Compton effect equation

1. Oct 11, 2005

asdf1

for the following question:
x-rays scattered by a crystal are assumed to undergo no change in wavelength. show that this assumption is reasonable by calculating the compton wavelength of a Na atom and comparing it with the typical x-ray wavelength of 0.1nm.

my problems:
1) why doesn't x-rays undergo any change in the first place?
2) the question doesn't give you an angle, so won't there be 2 variables in
the compton effect equation?

2. Oct 11, 2005

Staff: Mentor

The Compton wavelength of a particle is given by $\lambda_C = h/mc$ where m is the mass of the particle. The Na atom has an atomic mass of approximately 23 amu = 23*1.66x10-27 kg.

Compare that wavelength to the 0.1 nm.

X-ray scatter (as opposed to Compton scattering) is the basis of X-ray diffraction which is used to measure the distance between atoms in a crystal, i.e. lattice constant.

The problem is not asking about Compton scattering where an electron is displaced by an X-ray.

See - http://en.wikipedia.org/wiki/X-ray_crystallography

Last edited: Oct 11, 2005
3. Oct 11, 2005

asdf1

opps~
thank you very much!!! :)

4. Oct 11, 2005

asdf1

hang on a second...
if that has nothing to do with the compton effect, then why's it called the compton wavelength?

5. Oct 11, 2005

inha
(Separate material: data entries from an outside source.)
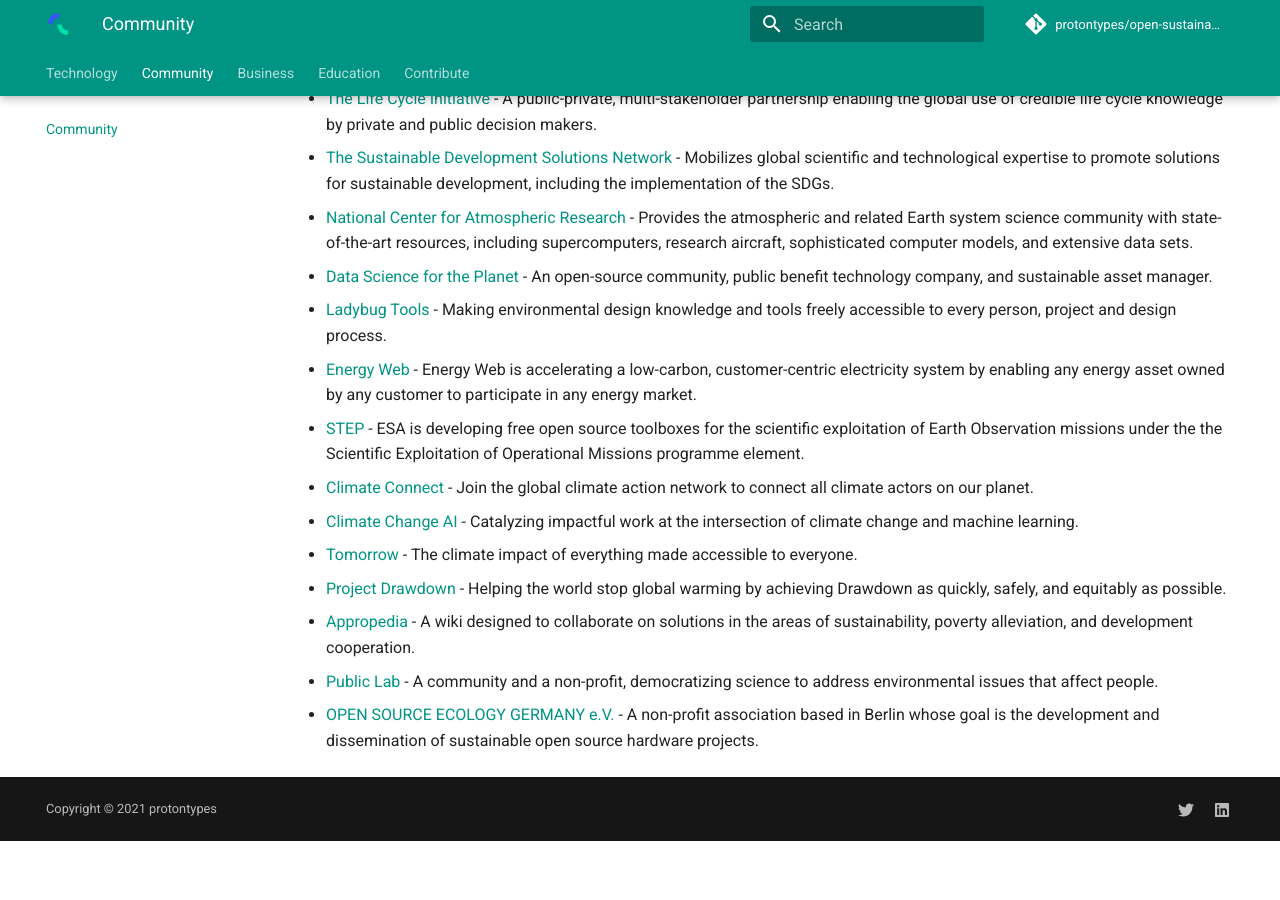
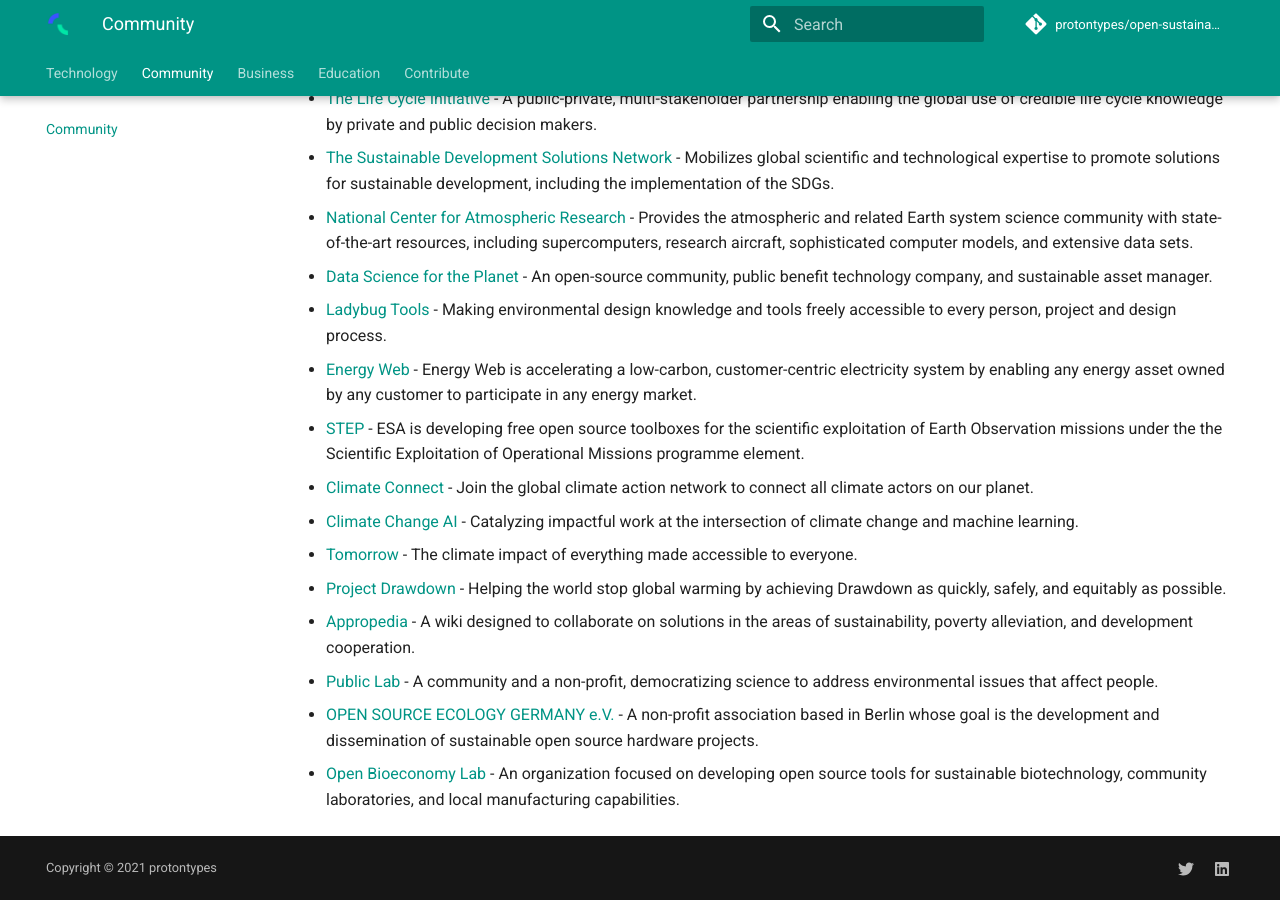
Before and after one commit to protontypes/open-sustainable-technology, an MkDocs documentation site: the page built from docs/community.md, in a window 1280 px wide and 900 px high, scrolled down 1893 px. Built offline with MkDocs 1.6.1 and Material for MkDocs 9.7.7, drawn with Linux system fonts in a browser that asks for light colours; comment, search, counter and statistics services are not loaded; before the commit the page ends 2734 px from its top, so only the background shows below that.

Commit message:
Add open bioeconomy lab

```diff
--- a/docs/community.md
+++ b/docs/community.md
@@ -49,3 +49,4 @@
 - [Appropedia](https://www.appropedia.org/OpenClimate) - A wiki designed to collaborate on solutions in the areas of sustainability, poverty alleviation, and development cooperation.
 - [Public Lab](https://publiclab.org/) - A community and a non-profit, democratizing science to address environmental issues that affect people.
 - [OPEN SOURCE ECOLOGY GERMANY e.V.](https://www.ose-germany.de/) - A non-profit association based in Berlin whose goal is the development and dissemination of sustainable open source hardware projects.
+- [Open Bioeconomy Lab](https://openbioeconomy.org/) - An organization focused on developing open source tools for sustainable biotechnology, community laboratories, and local manufacturing capabilities.
```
The Compton wavelength is a constant in the Compton scattering equation. By calculating it you should see that the scale of the Compton effect is small compared to the original wavelength.